Record set below:

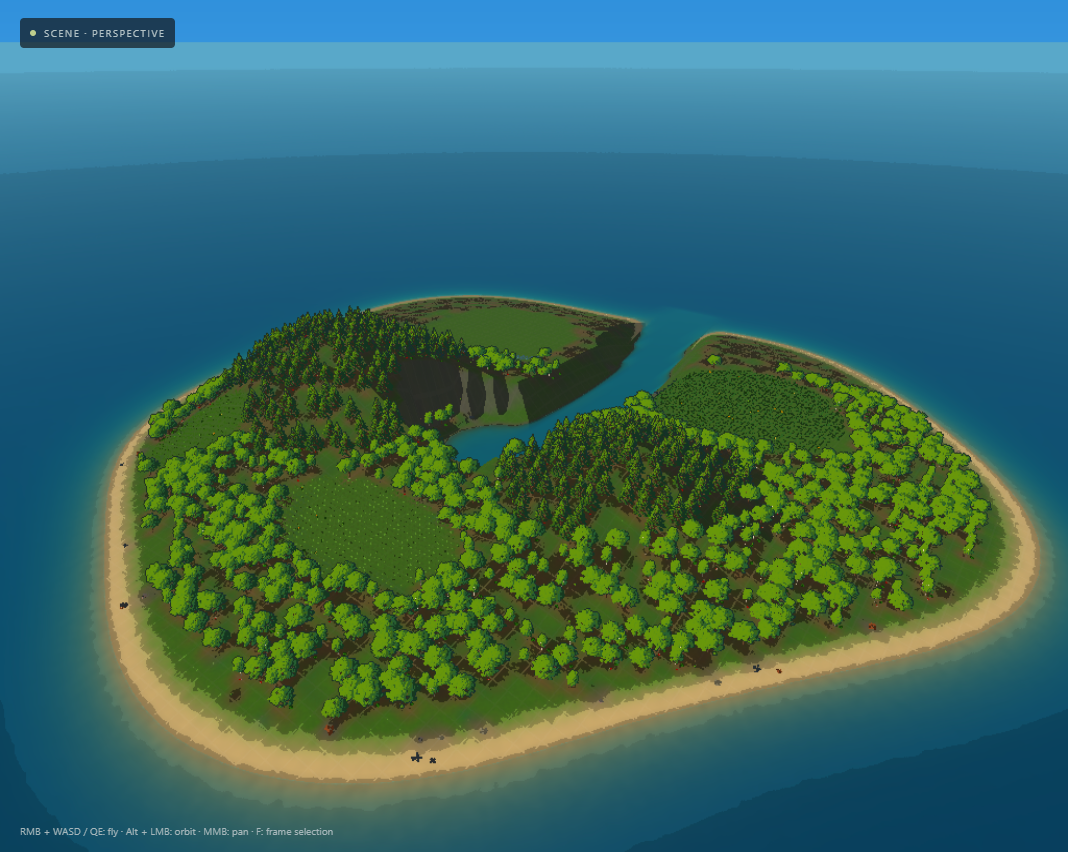
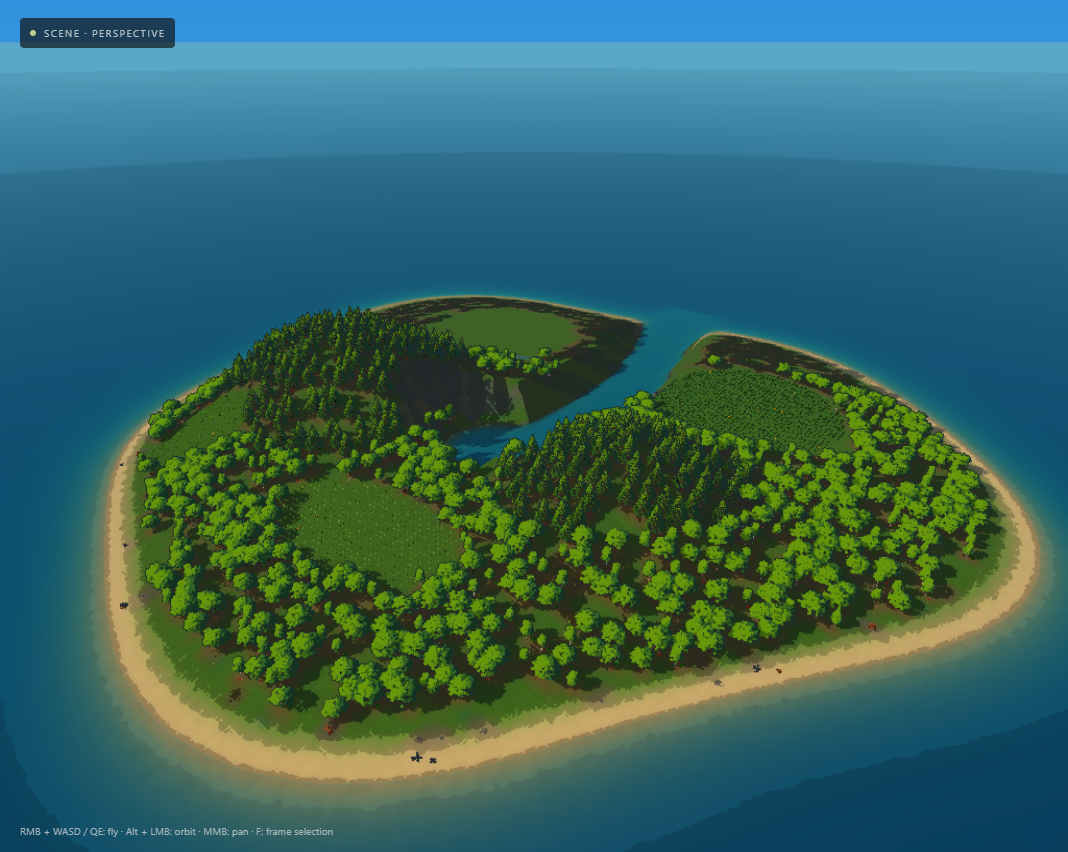
feat(render): add seeded directional cast shadows

Changed region(s): [[0.1236, 0.3662, 0.9579, 0.8545], [0.3399, 0.3357, 0.5253, 0.3967], [0.1545, 0.4577, 0.1854, 0.5188]]

diff --git a/src/map-renderer.js b/src/map-renderer.js
@@ -10,8 +10,8 @@ const CAPACITY=20000,CACHE=128,VISIBLE=4096,HIGH_CAPACITY=200000,HIGH_CACHE=16,H
 export class MapRenderer{
  static async create(canvas,onError){const self=new MapRenderer();self.fs=await FoliageSystem.create({width:64,height:64,capacity:HIGH_CAPACITY,onError});self.runtime=self.fs.runtime;const rt=self.runtime;self.canvas=canvas;self.w=canvas.width;self.h=canvas.height;
  self.geometry={pos:rt.createBuffer(TOTAL_SLOTS*CAPACITY*16),normal:rt.createBuffer(TOTAL_SLOTS*CAPACITY*16),shape:rt.createBuffer(TOTAL_SLOTS*CAPACITY*16),wood:rt.createBuffer(TOTAL_SLOTS*1152*16),objects:rt.createBuffer(32*1024*1024)};
- self.waterBuffer=rt.createBuffer(49*32);self.waterPoints=rt.createBuffer(49*128*16);self.cover=rt.createBuffer(512*512*5*4);self.coverSources=rt.createBuffer(100000*32);self.coverUpdates=0;self.styleStats=rt.createBuffer(1000001*32);self.blurA=rt.createBuffer(self.w*self.h*4);self.blurB=rt.createBuffer(self.w*self.h*4);self.styled=rt.createBuffer(self.w*self.h*4);self.buffers={waterMask:rt.createBuffer(self.w*self.h*4),base:rt.createBuffer(65*65*4),tiles:rt.createBuffer(4096*1024*4),table:rt.createBuffer(8192*16),depth:rt.createBuffer(self.w*self.h*4),pixels:rt.createBuffer(self.w*self.h*4),picks:rt.createBuffer(self.w*self.h*4)};
- for(const name of ['scene_ground','scene_splat','scene_anime','scene_style_clear','scene_style_stats','scene_style_blur','ground_cover_clear','ground_cover_stamp','scene_triangles','scene_water','scene_weather'])self[name]=await rt.kernel(await (await fetch(`./generated/${name}.json`)).json());
+ self.shadowBuffer=rt.createBuffer(1024*1024*4);self.shadowCasters=rt.createBuffer(100000*48);self.shadowUpdates=0;self.waterBuffer=rt.createBuffer(49*32);self.waterPoints=rt.createBuffer(49*128*16);self.cover=rt.createBuffer(512*512*5*4);self.coverSources=rt.createBuffer(100000*32);self.coverUpdates=0;self.styleStats=rt.createBuffer(1000001*32);self.blurA=rt.createBuffer(self.w*self.h*4);self.blurB=rt.createBuffer(self.w*self.h*4);self.styled=rt.createBuffer(self.w*self.h*4);self.buffers={waterMask:rt.createBuffer(self.w*self.h*4),base:rt.createBuffer(65*65*4),tiles:rt.createBuffer(4096*1024*4),table:rt.createBuffer(8192*16),depth:rt.createBuffer(self.w*self.h*4),pixels:rt.createBuffer(self.w*self.h*4),picks:rt.createBuffer(self.w*self.h*4)};
+ for(const name of ['scene_ground','scene_splat','scene_anime','scene_style_clear','scene_style_stats','scene_style_blur','ground_cover_clear','ground_cover_stamp','scene_triangles','scene_water','scene_weather','shadow_clear','shadow_stamp','scene_shadows'])self[name]=await rt.kernel(await (await fetch(`./generated/${name}.json`)).json());
  self.ctx=canvas.getContext('webgpu');self.ctx.configure({device:rt.device,format:'rgba8unorm',usage:GPUTextureUsage.COPY_DST|GPUTextureUsage.RENDER_ATTACHMENT,alphaMode:'opaque'});self.cache=new Map();self.highCache=new Map();self.farLod=new Set();self.drawData=new Float32Array(32*1024*1024/4);self.generations=0;self.clock=0;self.rendered=0;return self;}
  key(o){return `${o.preset}:${o.seed}`;}
  async prepare(o,protectedKeys,high=false){const key=this.key(o),cache=high?this.highCache:this.cache,limit=high?HIGH_CACHE:CACHE,count=high?HIGH_CAPACITY:CAPACITY;if(cache.has(key)){cache.get(key).time=++this.clock;return cache.get(key).slot;}let index=0;const used=new Set([...cache.values()].map(v=>v.index));while(used.has(index))index++;if(index===limit){const victim=[...cache.entries()].filter(([k])=>!protectedKeys.has(k)).sort((a,b)=>a[1].time-b[1].time)[0];if(!victim)return null;index=victim[1].index;cache.delete(victim[0]);}const slot=high?CACHE+index*10:index;
@@ -21,6 +21,27 @@ export class MapRenderer{
  updateGroundCover(map,view,sun){const cell=Math.max(.25,2**Math.ceil(Math.log2(Math.max(1,view.distance)/128)));const snap=cell*64;const ox=Math.floor(view.pivot[0]/snap)*snap-cell*256,oz=Math.floor(view.pivot[2]/snap)*snap-cell*256;const lightKey=map.environment?.enabled?[sun.lx,sun.ly,sun.lz].map(v=>Math.round(v*128)):[sun.lx,sun.ly,sun.lz];const region=[ox,oz,cell,...lightKey].join(':');
  if(this.coverObjects===map.objects&&this.coverRegion===region)return;this.coverObjects=map.objects;this.coverRegion=region;this.coverOrigin=[ox,oz,cell];const sources=[];for(const data of this.influences){const reach=data[2]+data[3]/Math.max(.18,sun.ly);if(data[0]+reach<ox||data[0]-reach>ox+cell*512||data[1]+reach<oz||data[1]-reach>oz+cell*512)continue;sources.push(...data);}const count=sources.length/8;if(count)this.runtime.write(this.coverSources,new Float32Array(sources));
  const values={count,originX:ox,originZ:oz,cell,...sun};if(!this.coverClearInv){this.coverClearInv=this.ground_cover_clear.bind({cover:this.cover},{count:512*512*5});this.coverStampInv=this.ground_cover_stamp.bind({sources:this.coverSources,cover:this.cover},values);}else this.coverStampInv.setScalars(values);const batch=this.runtime.batch();batch.dispatch(this.coverClearInv,[Math.ceil(512*512*5/128),1,1]);if(count)batch.dispatch(this.coverStampInv,[Math.ceil(count*3/128),1,1]);batch.submit();this.coverUpdates++;}
+ updateShadows(map,view,sun,wind){
+  const span=Math.max(128,Math.min(4096,Math.ceil(view.distance*3/64)*64)),cell=span/1024;
+  const kx=sun.lx/sun.ly,kz=sun.lz/sun.ly,snap=cell*16;
+  const ox=Math.floor((view.pivot[0]-view.pivot[1]*kx)/snap)*snap-span/2,oz=Math.floor((view.pivot[2]-view.pivot[1]*kz)/snap)*snap-span/2;
+  const tick=Math.floor(wind.windTime*8)/8;const key=[ox,oz,cell,sun.lx,sun.ly,sun.lz,tick,wind.windSpeed,wind.windDirection].join(':');
+  this.shadowRegion={originX:ox,originZ:oz,cell};
+  if(this.shadowKey===key&&this.shadowPlacements===this.placements)return;
+  this.shadowKey=key;this.shadowPlacements=this.placements;
+  const casterKey=[ox,oz,cell,sun.lx,sun.ly,sun.lz].join(':');
+  if(this.shadowCasterKey!==casterKey||this.shadowCasterPlacements!==this.placements){
+  this.shadowCasterKey=casterKey;this.shadowCasterPlacements=this.placements;const data=[];
+  for(const {o,height} of this.placements){if(!o.visible||!((o.preset<21&&o.preset!==10)||(o.preset>=91&&o.preset<=100)))continue;
+   const px=o.x-height*kx,pz=o.z-height*kz,reach=10*o.scale*(1+Math.hypot(kx,kz));
+   if(px+reach<ox||px-reach>ox+span||pz+reach<oz||pz-reach>oz+span)continue;
+   data.push(o.x,height,o.z,o.scale,o.rotation*Math.PI/180,o.preset,o.seed&65535,o.seed>>>16,o.id,0,0,0);
+  }
+  this.shadowCasterCount=data.length/12;if(data.length)this.runtime.write(this.shadowCasters,new Float32Array(data));}
+  const values={count:this.shadowCasterCount,...this.shadowRegion,...sun,...wind,windTime:tick};
+  if(!this.shadowClearInv){this.shadowClearInv=this.shadow_clear.bind({shadow:this.shadowBuffer},{});this.shadowStampInv=this.shadow_stamp.bind({shadow:this.shadowBuffer,casters:this.shadowCasters},values);}else this.shadowStampInv.setScalars(values);
+  const batch=this.runtime.batch();batch.dispatch(this.shadowClearInv,[8192,1,1]);if(this.shadowCasterCount){const groups=Math.ceil(this.shadowCasterCount*144/128);batch.dispatch(this.shadowStampInv,[Math.min(groups,65535),Math.ceil(groups/65535),1]);}batch.submit();this.shadowUpdates++;
+ }
  // Static placement data is invalidated by object or terrain edits, never camera motion.
  preparePlacements(map){if(this.placementObjects===map.objects&&this.placementTerrain===map.terrain&&this.placementTiles===map.terrainTiles)return;this.placementObjects=map.objects;this.placementTerrain=map.terrain;this.placementTiles=map.terrainTiles;this.placements=map.objects.map(o=>({o,height:terrainHeight(map,o.x,o.z)}));this.influences=map.objects.filter(o=>o.visible).map(o=>groundInfluence(o)).filter(Boolean);this.placementBuilds=(this.placementBuilds??0)+1;}
  async render(map,selection,view){if(this.planSource!==map.objects||this.planDefinitions!==map.plans){this.planSource=map.objects;this.planDefinitions=map.plans;this.combinedObjects=[...map.objects,...planObjects(map.plans,map.objects)];}map={...map,objects:this.combinedObjects};const profileStart=performance.now(),generationStart=this.generations,coverStart=this.coverUpdates;this.profile={cameraTravel:this.previousPosition?Math.hypot(...view.position.map((v,i)=>v-this.previousPosition[i])):0};this.previousPosition=[...view.position];this.preparePlacements(map);this.uploadTerrain(map);const b=basis(view),tangent=Math.tan(view.fov*Math.PI/360),candidates=[];
@@ -42,7 +63,9 @@ export class MapRenderer{
  for(let pass=0;pass<2;pass++){const scalars={...camera,...wind,capacity:CAPACITY,objectCount:VISIBLE,taskCount,referenceRaster:view.serialTriangles?1:0,pass};if(!this.splatInv)this.splatInv=this.scene_splat.bind({...this.geometry,depth:this.buffers.depth,pixels:this.buffers.pixels,picks:this.buffers.picks},scalars);else this.splatInv.setScalars(scalars);if(taskCount)batch.dispatch(this.splatInv,[Math.min(taskCount,65535),Math.ceil(taskCount/65535),1]);
  if(triangleTasks){const values={...camera,...wind,capacity:CAPACITY,objectCount:VISIBLE,taskCount:triangleTasks,taskOffset:triangleOffset,referenceRaster:view.serialTriangles?1:0,pass};if(!this.triangleInv)this.triangleInv=this.scene_triangles.bind({normal:this.geometry.normal,wood:this.geometry.wood,objects:this.geometry.objects,depth:this.buffers.depth,pixels:this.buffers.pixels,picks:this.buffers.picks},values);else this.triangleInv.setScalars(values);batch.dispatch(this.triangleInv,[Math.min(triangleTasks,65535),Math.ceil(triangleTasks/65535),1]);}}batch.submit();if(view.profile){await this.runtime.idle();this.profile.geometry=performance.now()-profileStart-this.profile.prepare-this.profile.ground;}
  let passStart=performance.now();if(waterCount){const values={w:this.w,h:this.h,waterCount,cx:view.position[0],cy:view.position[1],cz:view.position[2],yaw:view.yaw,pitch:view.pitch,aspect:view.aspect,tangent,extent:map.extent,time:view.waterTime??0,...water.weather,...(atmosphere?{rain:atmosphere.rain,windSpeed:atmosphere.wind}:{}),...sun};if(!this.waterInv)this.waterInv=this.scene_water.bind({...this.buffers,waters:this.waterBuffer,waterPoints:this.waterPoints},values);else this.waterInv.setScalars(values);const wb=this.runtime.batch();wb.dispatch(this.waterInv,[Math.ceil(this.w*this.h/128),1,1]);wb.submit();}
- if(view.profile){await this.runtime.idle();this.profile.water=performance.now()-passStart;}passStart=performance.now();if(atmosphere){const values={w:this.w,h:this.h,waterCount,cx:view.position[0],cy:view.position[1],cz:view.position[2],yaw:view.yaw,pitch:view.pitch,aspect:view.aspect,tangent,time:view.environmentTime??0,day:atmosphere.day,clouds:atmosphere.clouds,rain:atmosphere.rain,windSpeed:atmosphere.wind,windDirection:water.weather.windDirection,wetness:map.environment.wetness,toon:view.anime===false?0:styleMode+1,paint:view.paint??.8,...sun};if(!this.weatherInv)this.weatherInv=this.scene_weather.bind({waterMask:this.buffers.waterMask,depth:this.buffers.depth,pixels:this.buffers.pixels,picks:this.buffers.picks,waters:this.waterBuffer,waterPoints:this.waterPoints},values);else this.weatherInv.setScalars(values);const weatherBatch=this.runtime.batch();weatherBatch.dispatch(this.weatherInv,[Math.ceil(this.w*this.h/128),1,1]);weatherBatch.submit();}
+ if(view.profile){await this.runtime.idle();this.profile.water=performance.now()-passStart;}passStart=performance.now();
+ if(view.shadows!==false&&(view.shadowStrength??.65)>0&&sun.ly>.06){this.updateShadows(map,view,sun,wind);const values={w:this.w,h:this.h,cx:view.position[0],cy:view.position[1],cz:view.position[2],yaw:view.yaw,pitch:view.pitch,aspect:view.aspect,tangent,...this.shadowRegion,...sun,strength:(view.shadowStrength??.65)*Math.min(1,(sun.ly-.06)/.14)*(atmosphere?1-atmosphere.clouds*.75:1)};if(!this.shadowInv)this.shadowInv=this.scene_shadows.bind({shadow:this.shadowBuffer,depth:this.buffers.depth,picks:this.buffers.picks,pixels:this.buffers.pixels},values);else this.shadowInv.setScalars(values);const sb=this.runtime.batch();sb.dispatch(this.shadowInv,[Math.ceil(this.w*this.h/128),1,1]);sb.submit();}
+ if(view.profile){await this.runtime.idle();this.profile.shadows=performance.now()-passStart;}passStart=performance.now();if(atmosphere){const values={w:this.w,h:this.h,waterCount,cx:view.position[0],cy:view.position[1],cz:view.position[2],yaw:view.yaw,pitch:view.pitch,aspect:view.aspect,tangent,time:view.environmentTime??0,day:atmosphere.day,clouds:atmosphere.clouds,rain:atmosphere.rain,windSpeed:atmosphere.wind,windDirection:water.weather.windDirection,wetness:map.environment.wetness,toon:view.anime===false?0:styleMode+1,paint:view.paint??.8,...sun};if(!this.weatherInv)this.weatherInv=this.scene_weather.bind({waterMask:this.buffers.waterMask,depth:this.buffers.depth,pixels:this.buffers.pixels,picks:this.buffers.picks,waters:this.waterBuffer,waterPoints:this.waterPoints},values);else this.weatherInv.setScalars(values);const weatherBatch=this.runtime.batch();weatherBatch.dispatch(this.weatherInv,[Math.ceil(this.w*this.h/128),1,1]);weatherBatch.submit();}
  if(view.profile){await this.runtime.idle();this.profile.weather=performance.now()-passStart;}passStart=performance.now();this.output=this.buffers.pixels;if(view.anime!==false){const count=visible.reduce((m,i)=>Math.max(m,i.o.id+1),1),base={w:this.w,h:this.h},softness=styleMode===1?0:(view.softness??1)*(styleMode===2?1.35:1);const buffers={picks:this.buffers.picks,depth:this.buffers.depth,stats:this.styleStats};
  if(!this.styleClearInv){this.styleClearInv=this.scene_style_clear.bind({stats:this.styleStats},{count});this.styleStatsInv=this.scene_style_stats.bind({pixels:this.buffers.pixels,picks:this.buffers.picks,stats:this.styleStats},base);this.blurX=this.scene_style_blur.bind({...buffers,guide:this.buffers.pixels,source:this.buffers.pixels,target:this.blurA},{...base,axis:0,softness});this.blurY=this.scene_style_blur.bind({...buffers,guide:this.buffers.pixels,source:this.blurA,target:this.blurB},{...base,axis:1,softness});this.animeInv=this.scene_anime.bind({...buffers,waterMask:this.buffers.waterMask,pixels:this.blurB,styled:this.styled},{...base,outline:view.outline??.55,softness,paint:view.paint??.8,atmosphere:atmosphere?1:0,styleMode});}
  this.styleClearInv.setScalars({count});this.blurX.setScalars({softness});this.blurY.setScalars({softness});this.animeInv.setScalars({outline:view.outline??.55,softness,paint:view.paint??.8,atmosphere:atmosphere?1:0,styleMode});const finish=this.runtime.batch(),groups=[Math.ceil(this.w*this.h/128),1,1];finish.dispatch(this.styleClearInv,[Math.ceil(count*8/128),1,1]);finish.dispatch(this.styleStatsInv,groups);finish.dispatch(this.blurX,groups);finish.dispatch(this.blurY,groups);finish.dispatch(this.animeInv,groups);finish.submit();this.output=this.styled;}

diff --git a/src/editor.js b/src/editor.js
@@ -104,6 +104,8 @@ $('radiusNumber').onchange=()=>{$('radius').value=Math.max(.5,Math.min(256,Numbe
 const animeDescriptions={painted:'Soft painted colour clusters with warm light and cool shadows.',cel:'Clean light bands, saturated colour and strong silhouette ink.',watercolour:'Pale colour washes, paper pigment and broken ink contours.'};
 function refreshAnimeControls(){const off=view.anime===false,cel=$('animeMode').value==='cel';$('animeMode').disabled=off;$('colourSoftness').disabled=off||cel;$('paintTexture').disabled=off||cel;$('outlineStrength').disabled=off;}
 $('animeMode').onchange=()=>{view.animeMode=$('animeMode').value;refreshAnimeControls();$('animeModeDescription').textContent=animeDescriptions[view.animeMode];request();};
+$('castShadows').onchange=()=>{view.shadows=$('castShadows').checked;$('shadowStrength').disabled=!view.shadows;request();};
+$('shadowStrength').oninput=()=>{view.shadowStrength=Number($('shadowStrength').value);request();};
 $('animeStyle').onchange=()=>{view.anime=$('animeStyle').checked;refreshAnimeControls();request();};
 $('outlineStrength').oninput=()=>{view.outline=Number($('outlineStrength').value);request();};
 

diff --git a/docs/shadows.md b/docs/shadows.md
@@ -1,0 +1,25 @@
+# Cast shadows
+
+The editor enables **Cast shadows** by default, below Anime shading. **Shadow strength** controls their contrast; switching shadows off skips the shadow work. These are viewport settings, like the anime style, and are not saved in map JSON.
+
+Trees, bushes and rock/crystal formations cast directional shadows onto terrain, water and other visible objects. The light follows the manual sun controls or the environment clock. Cloud cover reduces shadow contrast; shadows fade near the horizon and turn off below it. Moon shadows are not implemented.
+
+## Rendering and performance
+
+`src/shadows.cu` builds a 1024 by 1024 directional height map using the same species and 32-bit seeds as the vegetation. Trees and bushes use 128 canopy ellipsoids, trees add 16 approximate trunk segments, and mineral formations use their 16 seeded bodies. The caster list includes off-screen objects. No leaf geometry is regenerated for shadows.
+
+The map uses 4 MiB of GPU storage. A separate reusable caster buffer reserves 4.8 MB for the maximum 100,000 placements. The receiver pass reconstructs world positions from scene depth and uses four filtered shadow comparisons per visible pixel. It preserves picking and depth, runs after water and before weather/anime finishing, and leaves the sky unchanged.
+
+Stationary scenes reuse the shadow map. Object and terrain changes, sun changes and moving outside the snapped shadow region invalidate it. Wind deformation is sampled at 8 Hz; sun changes update immediately. Caster data is reused between wind updates. The shadow region follows the camera pivot and expands with viewing distance, from 128 to 4,096 metres, fading at its boundaries.
+
+## Current limits
+
+These are efficient shape approximations, not exact leaf/branch triangle shadows. Small branches, grass, flowers, ferns, vines, moss, crops, mushrooms, litter and deadwood are not shadow casters. Terrain receives object shadows but does not yet cast shadows from hills. Shadow texels become coarser in wide views. Wind shadows update less often than visible foliage. Filtered edges soften aliasing but do not simulate area-light penumbrae. Existing broad ground-cover shading remains an additional artistic term.
+
+## Validation
+
+Run `npm run build`, then with the local server running on port 5197 run `node scripts/test-shadows.mjs`.
+
+The GPU test checks cast shadows on ground, an off-screen tree casting while no scene objects are rendered, reversed sun direction, hidden-caster removal, terrain-edit invalidation, cache reuse, unchanged depth/picking/sky and all three anime finishes on the island. Screenshots and measured timings are written under `artifacts/shadows-*`.
+
+A local headless Edge run at 1024 by 768 with 1,405 island casters measured approximately 2.2 to 3.3 ms for the shadow section in its final 12-frame sample. These are synchronized wall-clock measurements including submission and CPU work, not isolated GPU timestamps or a guarantee for other hardware, 1080p, or worst-case maps. An earlier sample had a 12 ms outlier; broader flight/storm performance still needs monitoring.

diff --git a/docs/anime-styles.md b/docs/anime-styles.md
@@ -27,3 +27,7 @@ The CUDA finish processes the selected style for terrain, vegetation, props, wat
 Paper texture and brush placement are screen-space, so camera movement can change their placement. Outlines use depth and object boundaries, rather than drawn anatomical lines. The watercolour look is an appearance treatment, not fluid pigment simulation. Existing depth-dependent water transparency remains unchanged.
 
 Build: `npm run build`. Browser validation: start the local server, then `node scripts/test-anime-styles.mjs`. The test checks distinct renders, the real dropdown and bypass control, geometry reuse, unchanged map data, and fixed-time day/night lighting across all three modes. Comparisons are in `artifacts/anime-painted.png`, `anime-cel.png` and `anime-watercolour.png`.
+
+## Cast shadows
+
+All three styles process the cast-shadow result. See [Cast shadows](shadows.md) for controls, implementation, validation and current limits.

End of Record set.

→ Work instructions:
Look through the entries above and find each line where the word "onchange" occurs; copy those lines.

→ Answer to the problem:
@@ -104,6 +104,8 @@ $('radiusNumber').onchange=()=>{$('radius').value=Math.max(.5,Math.min(256,Numbe
 $('animeMode').onchange=()=>{view.animeMode=$('animeMode').value;refreshAnimeControls();$('animeModeDescription').textContent=animeDescriptions[view.animeMode];request();};
+$('castShadows').onchange=()=>{view.shadows=$('castShadows').checked;$('shadowStrength').disabled=!view.shadows;request();};
 $('animeStyle').onchange=()=>{view.anime=$('animeStyle').checked;refreshAnimeControls();request();};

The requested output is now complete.